Posts

Karna, the Courageous

Image
Karna is perhaps the most skilled and valiant warrior in the Kurukshetra war fought between the Kauravas and the Pandavas. Having said that, Karna was also undoubtedly the most ill fated or unluckiest character in the epic Mahabharata.

Bad luck struck him right from the time of his birth. Karna was in fact the eldest of Kunti's (Mother of Pandavas) sons. The story of his birth goes like this - When Kunti was young and still unmarried, the sage Durvasav happened to visit her father's palace. She served the sage with utmost care throughout his stay at the palace for an entire year. Pleased at her hospitality and foreseeing her future that she wouldn't have children after her marriage to Pandu, Durvasav granted her a boon to call upon any God of her choice and beget a child. The sage advised her to use the boon only after her marriage. But out of curiosity and the enthusiasm of her young age she invoked the mantra and called the Sun God. And thus Karna was born. Being the son…

Mahashivratri

Image
Shivratri or Maha Shivratri is a festival celebrated every year on the 13th night of the new moon, during the month of Maagha (as per Shalivahana or Gujarati Vikrama) or Phalguna (as per Vikrama) in the Hindu Calendar (that is, the night before and day of the new moon). The festival is principally celebrated by offerings of Bael (Bilva) leaves to Lord Shiva, all day fasting and an all night long vigil. Ganga is traditionally used as an offering for Lord Shiva and his followers.

Per scriptural and discipleship traditions, the penances are performed in order to gain boons in the practice of Yoga and meditation, in order to reach the goal more swiftly and avoid rebirth.

Now, coming to the story part of it - Once the Devas (dwellers of heaven) came to know about Mrutha Sangivani, which when consumed would give them immortality and strength that would enable them to over power the Asuras (Demons of the underworld) forever. But this magical potion had to be churned out of Palazhi (Sea of m…

Abhimanyu, caught in Chakravyooha...

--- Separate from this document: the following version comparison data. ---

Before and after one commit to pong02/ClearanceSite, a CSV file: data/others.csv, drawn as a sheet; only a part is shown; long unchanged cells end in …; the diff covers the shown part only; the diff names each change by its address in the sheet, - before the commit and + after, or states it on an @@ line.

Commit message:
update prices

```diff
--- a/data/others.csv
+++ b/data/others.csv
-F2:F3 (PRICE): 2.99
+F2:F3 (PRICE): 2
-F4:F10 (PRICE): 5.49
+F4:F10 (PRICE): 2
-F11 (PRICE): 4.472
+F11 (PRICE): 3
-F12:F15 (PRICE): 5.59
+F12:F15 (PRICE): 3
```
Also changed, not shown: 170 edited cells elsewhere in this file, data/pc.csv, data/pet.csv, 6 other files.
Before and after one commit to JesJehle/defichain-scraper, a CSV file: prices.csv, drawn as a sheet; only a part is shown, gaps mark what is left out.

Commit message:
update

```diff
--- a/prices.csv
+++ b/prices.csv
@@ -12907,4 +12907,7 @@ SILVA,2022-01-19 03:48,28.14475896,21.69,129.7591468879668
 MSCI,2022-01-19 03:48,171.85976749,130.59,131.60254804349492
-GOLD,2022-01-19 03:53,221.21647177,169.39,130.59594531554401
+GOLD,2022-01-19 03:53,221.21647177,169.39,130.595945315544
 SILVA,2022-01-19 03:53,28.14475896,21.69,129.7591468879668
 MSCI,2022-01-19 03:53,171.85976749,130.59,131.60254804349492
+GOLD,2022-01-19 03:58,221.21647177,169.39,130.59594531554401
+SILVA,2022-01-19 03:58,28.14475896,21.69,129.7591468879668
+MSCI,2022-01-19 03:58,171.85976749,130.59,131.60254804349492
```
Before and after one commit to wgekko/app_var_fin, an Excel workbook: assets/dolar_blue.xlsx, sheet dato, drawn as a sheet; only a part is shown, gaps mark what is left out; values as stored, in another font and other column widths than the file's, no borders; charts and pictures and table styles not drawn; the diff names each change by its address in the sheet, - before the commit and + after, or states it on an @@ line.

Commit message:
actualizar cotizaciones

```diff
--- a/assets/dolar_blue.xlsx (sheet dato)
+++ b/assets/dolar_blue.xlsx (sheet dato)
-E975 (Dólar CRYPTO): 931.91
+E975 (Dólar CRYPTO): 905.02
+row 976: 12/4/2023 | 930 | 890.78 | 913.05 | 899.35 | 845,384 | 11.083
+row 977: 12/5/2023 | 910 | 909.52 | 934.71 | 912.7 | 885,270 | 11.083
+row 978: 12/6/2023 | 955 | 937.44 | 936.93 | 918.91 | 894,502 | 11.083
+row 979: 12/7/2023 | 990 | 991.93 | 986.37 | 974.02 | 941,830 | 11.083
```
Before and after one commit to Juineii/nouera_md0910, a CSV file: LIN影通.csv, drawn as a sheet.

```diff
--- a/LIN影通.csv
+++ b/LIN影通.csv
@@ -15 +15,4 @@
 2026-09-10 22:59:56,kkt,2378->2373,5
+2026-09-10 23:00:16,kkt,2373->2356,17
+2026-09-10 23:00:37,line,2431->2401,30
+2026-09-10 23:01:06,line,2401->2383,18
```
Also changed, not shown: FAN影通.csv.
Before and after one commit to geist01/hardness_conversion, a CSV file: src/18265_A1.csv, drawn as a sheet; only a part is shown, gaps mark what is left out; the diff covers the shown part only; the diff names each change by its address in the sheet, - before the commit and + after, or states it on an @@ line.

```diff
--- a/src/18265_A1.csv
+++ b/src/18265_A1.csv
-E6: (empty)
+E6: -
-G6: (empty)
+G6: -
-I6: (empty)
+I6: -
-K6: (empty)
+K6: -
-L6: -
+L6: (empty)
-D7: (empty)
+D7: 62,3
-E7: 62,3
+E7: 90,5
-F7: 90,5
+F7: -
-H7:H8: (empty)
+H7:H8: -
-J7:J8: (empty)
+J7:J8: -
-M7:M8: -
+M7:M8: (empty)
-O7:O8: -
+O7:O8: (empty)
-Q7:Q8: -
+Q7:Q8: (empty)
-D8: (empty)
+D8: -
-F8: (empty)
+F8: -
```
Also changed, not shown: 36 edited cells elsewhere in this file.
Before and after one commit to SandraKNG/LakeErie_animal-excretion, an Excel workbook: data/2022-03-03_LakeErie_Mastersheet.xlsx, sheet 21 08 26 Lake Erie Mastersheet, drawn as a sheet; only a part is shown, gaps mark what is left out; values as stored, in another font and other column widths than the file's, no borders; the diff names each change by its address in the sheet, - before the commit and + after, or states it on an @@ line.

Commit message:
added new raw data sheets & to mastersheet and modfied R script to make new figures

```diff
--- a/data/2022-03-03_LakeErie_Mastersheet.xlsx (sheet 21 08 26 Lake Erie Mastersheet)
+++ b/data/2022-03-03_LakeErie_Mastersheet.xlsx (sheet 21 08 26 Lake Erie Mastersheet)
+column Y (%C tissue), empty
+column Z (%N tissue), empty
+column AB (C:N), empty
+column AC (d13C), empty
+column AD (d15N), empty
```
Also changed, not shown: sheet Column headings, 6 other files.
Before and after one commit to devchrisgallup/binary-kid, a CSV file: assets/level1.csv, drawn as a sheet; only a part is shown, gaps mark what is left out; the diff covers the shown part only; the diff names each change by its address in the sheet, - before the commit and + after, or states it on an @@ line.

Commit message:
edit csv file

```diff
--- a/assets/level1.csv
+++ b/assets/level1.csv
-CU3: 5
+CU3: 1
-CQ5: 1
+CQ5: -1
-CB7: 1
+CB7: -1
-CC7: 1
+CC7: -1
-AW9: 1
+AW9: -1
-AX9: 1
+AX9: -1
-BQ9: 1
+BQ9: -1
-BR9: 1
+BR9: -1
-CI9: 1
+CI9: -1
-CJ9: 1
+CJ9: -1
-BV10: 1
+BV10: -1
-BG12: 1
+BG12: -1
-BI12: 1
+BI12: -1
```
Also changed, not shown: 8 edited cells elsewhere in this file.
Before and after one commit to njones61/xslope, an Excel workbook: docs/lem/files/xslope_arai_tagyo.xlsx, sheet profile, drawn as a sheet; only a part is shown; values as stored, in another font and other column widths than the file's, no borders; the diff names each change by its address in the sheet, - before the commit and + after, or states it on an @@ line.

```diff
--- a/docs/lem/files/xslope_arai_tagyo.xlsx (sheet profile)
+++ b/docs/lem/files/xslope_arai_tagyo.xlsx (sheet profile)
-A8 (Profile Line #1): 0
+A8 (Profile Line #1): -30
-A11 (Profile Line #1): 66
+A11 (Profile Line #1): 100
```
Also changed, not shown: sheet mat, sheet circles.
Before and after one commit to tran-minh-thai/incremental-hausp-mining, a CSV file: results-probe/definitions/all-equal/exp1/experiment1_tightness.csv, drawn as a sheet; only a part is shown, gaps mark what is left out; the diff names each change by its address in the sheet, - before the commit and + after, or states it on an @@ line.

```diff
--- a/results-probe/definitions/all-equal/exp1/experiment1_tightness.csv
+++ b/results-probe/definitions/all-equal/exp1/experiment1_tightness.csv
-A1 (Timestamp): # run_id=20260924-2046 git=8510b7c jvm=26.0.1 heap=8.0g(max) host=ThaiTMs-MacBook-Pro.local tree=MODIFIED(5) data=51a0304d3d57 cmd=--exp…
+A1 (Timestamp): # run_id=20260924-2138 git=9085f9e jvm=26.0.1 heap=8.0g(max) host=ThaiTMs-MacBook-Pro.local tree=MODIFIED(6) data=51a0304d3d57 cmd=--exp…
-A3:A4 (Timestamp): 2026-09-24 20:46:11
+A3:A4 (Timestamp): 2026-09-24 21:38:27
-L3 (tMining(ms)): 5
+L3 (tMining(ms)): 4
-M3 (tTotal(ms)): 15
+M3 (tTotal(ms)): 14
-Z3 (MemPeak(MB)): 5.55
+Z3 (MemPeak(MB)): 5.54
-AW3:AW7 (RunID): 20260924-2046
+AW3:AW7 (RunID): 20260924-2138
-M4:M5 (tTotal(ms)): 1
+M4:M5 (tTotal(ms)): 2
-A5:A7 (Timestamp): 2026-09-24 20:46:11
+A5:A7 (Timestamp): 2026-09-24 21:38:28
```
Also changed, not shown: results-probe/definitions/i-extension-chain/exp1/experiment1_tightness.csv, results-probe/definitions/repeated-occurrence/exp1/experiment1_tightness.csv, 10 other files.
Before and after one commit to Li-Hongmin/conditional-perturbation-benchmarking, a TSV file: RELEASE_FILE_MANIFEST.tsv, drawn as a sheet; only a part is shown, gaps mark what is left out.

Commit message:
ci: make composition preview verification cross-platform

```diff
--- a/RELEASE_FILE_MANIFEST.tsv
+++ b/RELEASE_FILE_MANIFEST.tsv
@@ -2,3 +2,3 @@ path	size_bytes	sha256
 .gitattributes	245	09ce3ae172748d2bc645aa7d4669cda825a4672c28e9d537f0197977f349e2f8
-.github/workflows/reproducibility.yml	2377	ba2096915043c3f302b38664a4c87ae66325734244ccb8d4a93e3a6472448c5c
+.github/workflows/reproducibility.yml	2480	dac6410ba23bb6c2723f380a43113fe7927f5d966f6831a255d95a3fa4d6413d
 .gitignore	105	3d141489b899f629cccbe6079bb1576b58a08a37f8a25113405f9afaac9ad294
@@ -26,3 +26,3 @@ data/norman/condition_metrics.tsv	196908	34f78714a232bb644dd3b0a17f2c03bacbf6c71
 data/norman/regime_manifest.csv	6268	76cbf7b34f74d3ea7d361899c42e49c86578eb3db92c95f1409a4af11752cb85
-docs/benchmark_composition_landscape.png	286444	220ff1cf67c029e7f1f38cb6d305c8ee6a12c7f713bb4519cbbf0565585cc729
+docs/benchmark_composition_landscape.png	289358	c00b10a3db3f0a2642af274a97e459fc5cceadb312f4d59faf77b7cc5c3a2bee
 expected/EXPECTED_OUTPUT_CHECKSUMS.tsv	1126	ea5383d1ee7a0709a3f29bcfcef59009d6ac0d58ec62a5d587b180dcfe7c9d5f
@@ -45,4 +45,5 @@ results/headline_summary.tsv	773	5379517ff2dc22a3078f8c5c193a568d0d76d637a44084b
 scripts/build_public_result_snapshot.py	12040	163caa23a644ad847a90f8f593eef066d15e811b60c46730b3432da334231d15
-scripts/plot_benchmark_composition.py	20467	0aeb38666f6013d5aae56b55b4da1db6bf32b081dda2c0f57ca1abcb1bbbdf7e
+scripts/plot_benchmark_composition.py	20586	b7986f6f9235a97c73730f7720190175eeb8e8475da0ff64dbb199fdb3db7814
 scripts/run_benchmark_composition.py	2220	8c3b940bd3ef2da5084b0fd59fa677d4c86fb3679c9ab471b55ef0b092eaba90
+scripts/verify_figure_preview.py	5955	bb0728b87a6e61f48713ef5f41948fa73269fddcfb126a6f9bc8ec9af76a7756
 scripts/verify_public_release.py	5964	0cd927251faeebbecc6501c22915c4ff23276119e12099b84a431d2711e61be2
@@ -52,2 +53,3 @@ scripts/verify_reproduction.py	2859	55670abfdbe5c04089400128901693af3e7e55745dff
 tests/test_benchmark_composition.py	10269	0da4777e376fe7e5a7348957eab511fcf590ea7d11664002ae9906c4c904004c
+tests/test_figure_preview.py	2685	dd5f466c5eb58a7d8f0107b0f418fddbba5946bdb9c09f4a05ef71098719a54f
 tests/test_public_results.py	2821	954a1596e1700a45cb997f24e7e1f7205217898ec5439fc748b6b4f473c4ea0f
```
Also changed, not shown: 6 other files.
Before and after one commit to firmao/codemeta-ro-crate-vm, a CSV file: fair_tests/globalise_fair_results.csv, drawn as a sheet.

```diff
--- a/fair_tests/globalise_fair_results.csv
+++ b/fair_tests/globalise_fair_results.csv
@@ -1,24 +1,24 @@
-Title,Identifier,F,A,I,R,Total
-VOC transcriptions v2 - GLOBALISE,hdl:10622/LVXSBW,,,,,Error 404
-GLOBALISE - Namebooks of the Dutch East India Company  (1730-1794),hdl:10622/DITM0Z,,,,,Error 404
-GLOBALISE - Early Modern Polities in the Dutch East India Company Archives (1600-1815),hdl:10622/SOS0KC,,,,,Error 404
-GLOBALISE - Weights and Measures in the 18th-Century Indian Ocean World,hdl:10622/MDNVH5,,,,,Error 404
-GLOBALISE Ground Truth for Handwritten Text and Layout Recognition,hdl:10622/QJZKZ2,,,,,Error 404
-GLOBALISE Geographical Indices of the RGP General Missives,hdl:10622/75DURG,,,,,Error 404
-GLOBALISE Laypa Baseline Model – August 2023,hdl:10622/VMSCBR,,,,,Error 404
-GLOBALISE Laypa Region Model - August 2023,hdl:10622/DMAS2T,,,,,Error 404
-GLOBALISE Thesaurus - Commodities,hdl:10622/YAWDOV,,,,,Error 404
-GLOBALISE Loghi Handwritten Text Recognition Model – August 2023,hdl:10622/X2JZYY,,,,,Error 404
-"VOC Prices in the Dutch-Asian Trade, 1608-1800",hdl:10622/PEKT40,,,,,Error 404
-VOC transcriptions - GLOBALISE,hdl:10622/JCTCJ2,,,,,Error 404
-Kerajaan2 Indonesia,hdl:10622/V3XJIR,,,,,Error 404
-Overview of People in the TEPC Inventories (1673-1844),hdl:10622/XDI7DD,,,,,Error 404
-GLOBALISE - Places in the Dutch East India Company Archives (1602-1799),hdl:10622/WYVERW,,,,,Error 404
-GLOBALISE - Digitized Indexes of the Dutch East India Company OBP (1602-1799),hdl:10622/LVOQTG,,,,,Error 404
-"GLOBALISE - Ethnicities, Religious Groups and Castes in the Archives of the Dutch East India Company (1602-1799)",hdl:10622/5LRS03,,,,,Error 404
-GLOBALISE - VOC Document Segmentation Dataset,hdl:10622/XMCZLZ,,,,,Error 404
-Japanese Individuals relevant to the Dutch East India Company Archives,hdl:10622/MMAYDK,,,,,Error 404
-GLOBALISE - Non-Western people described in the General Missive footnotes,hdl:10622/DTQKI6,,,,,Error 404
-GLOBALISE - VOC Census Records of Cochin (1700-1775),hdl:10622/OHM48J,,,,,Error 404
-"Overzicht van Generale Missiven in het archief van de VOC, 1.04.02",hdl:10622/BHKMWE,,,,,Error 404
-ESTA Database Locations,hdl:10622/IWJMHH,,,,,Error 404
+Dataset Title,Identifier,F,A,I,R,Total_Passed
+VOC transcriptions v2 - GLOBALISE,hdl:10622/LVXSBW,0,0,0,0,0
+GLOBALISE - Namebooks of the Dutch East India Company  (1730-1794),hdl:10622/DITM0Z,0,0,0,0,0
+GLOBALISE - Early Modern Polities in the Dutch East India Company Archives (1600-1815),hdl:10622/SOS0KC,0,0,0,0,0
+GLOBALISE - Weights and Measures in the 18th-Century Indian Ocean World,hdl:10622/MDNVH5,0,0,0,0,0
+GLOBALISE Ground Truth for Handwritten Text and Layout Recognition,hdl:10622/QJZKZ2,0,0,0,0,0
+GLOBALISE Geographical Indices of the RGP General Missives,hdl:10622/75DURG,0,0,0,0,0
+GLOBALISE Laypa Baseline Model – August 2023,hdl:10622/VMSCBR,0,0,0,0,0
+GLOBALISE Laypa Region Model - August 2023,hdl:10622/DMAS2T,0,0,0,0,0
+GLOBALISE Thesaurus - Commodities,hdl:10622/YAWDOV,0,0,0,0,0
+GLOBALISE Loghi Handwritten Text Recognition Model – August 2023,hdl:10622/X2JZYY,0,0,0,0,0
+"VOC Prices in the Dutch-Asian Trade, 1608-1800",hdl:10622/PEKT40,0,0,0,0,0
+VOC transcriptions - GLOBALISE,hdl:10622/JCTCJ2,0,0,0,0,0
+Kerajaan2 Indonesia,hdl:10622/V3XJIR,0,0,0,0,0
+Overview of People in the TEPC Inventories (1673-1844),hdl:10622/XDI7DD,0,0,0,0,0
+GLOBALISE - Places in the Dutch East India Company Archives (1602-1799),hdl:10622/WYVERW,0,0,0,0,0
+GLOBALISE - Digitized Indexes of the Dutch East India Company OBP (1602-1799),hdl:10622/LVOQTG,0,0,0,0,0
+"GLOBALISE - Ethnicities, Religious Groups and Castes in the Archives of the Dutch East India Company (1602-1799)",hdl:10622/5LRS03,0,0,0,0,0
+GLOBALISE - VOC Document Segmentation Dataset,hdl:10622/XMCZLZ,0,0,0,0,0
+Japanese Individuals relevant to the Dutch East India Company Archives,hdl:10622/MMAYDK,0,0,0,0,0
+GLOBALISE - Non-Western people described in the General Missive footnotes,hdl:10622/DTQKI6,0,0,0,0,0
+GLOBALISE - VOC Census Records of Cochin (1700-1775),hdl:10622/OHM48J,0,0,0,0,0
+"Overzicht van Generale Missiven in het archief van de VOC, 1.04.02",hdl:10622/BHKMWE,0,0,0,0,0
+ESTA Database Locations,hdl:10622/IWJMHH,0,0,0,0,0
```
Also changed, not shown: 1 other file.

Image
Abhimanyu is a tragic hero in the Hindu epic Mahabharatha. Born to Arjuna, the best archer and one amoung the Pandavas, and Subhadra, the half sister of Lord Krishna, Abhimanyu is said to be the partial incarnation of the Moon. Legend has it that he, if he had lived enough, would have eclipsed his father as an archer. However, the young lad met with one of the most tragic deaths in the battle of Kurukshethra between the Pandavas and the Kauravas.

As an unborn child in his mother's womb, Abhimanyu learned the technique of entering the deadly and virtually impenetrable Chakravyooha from his uncle, Lord Krishna. It is said so that he overheard Lord Krishna discussing this with Subhadra from the womb. Lord Krishna explains to Subhadra in detail, the technique of attacking and escaping from various vyoohs (an array of army formation) such as Makaravyoha, Kurmavyooha, Sarpavyuha etc. After explaining all the vyoohs, he explains about the technique of cracking Chakravyooha, which is the …

Eklavya

Image
Let me start this story in the good old fashion...

Once up on a time, in the gurukul (a school where a selected number of students stay with their teacher throughout their training period) of Dronacharya, the royal teacher, the Pandavas and Kauravas were practicing archery.

Pandavas are the 5 sons of King Pandu and Kauravas, the 100 sons of King Dhridharashtra. And Arjuna amoung the Pandavas was Drona's most favoured disciple. Arjuna was an excellent marksman and has performed many awe inspiring feats with his bow & arrow, even as a student in the gurukul. Once Drona tied a toy parrot on a tree and marked it's right eye. He then called all his students and gave a bow & arrow to each one of them and asked them to hit the marked eye of the parrot. No one but Arjuna could do it and ever since then, Drona always gave special attention to Arjuna and did everything to foster him as an ace archer. Drona also promised Arjuna to teach him the many tricks and trades of archery …

Ganesha, the courageous

Image
No better way to start this blog. Lord Ganesha, in Hindu mythology is believed to be the God who helps you surpass the hurdles in life. He is otherwise known as Vighneshwara ('Vighn' - hurdle and 'Eshwara' - God). And every devoted Hindu offers a coconut to Vighneshwara before he starts anything new. I, for one, used to offer a coconut to Vighneshwara before I went in to write the many exams in school and in college or before I attend the first day of a new job. Whatever the believes or myths might be, I get a sense of satisfaction on doing so. Isn't it nice that you start doing things on a positive note? Anyways... As the first post in this blog, I'll tell you the most fascinating story about Ganesha which my father told me when I was a kid.

One fine day Lord Shiva went out on an errand telling his wife, Goddess Parvathy that it'd take him a while to return home. Now, these couple have made the Himalayas their home and they lived a free, in-harmony with na…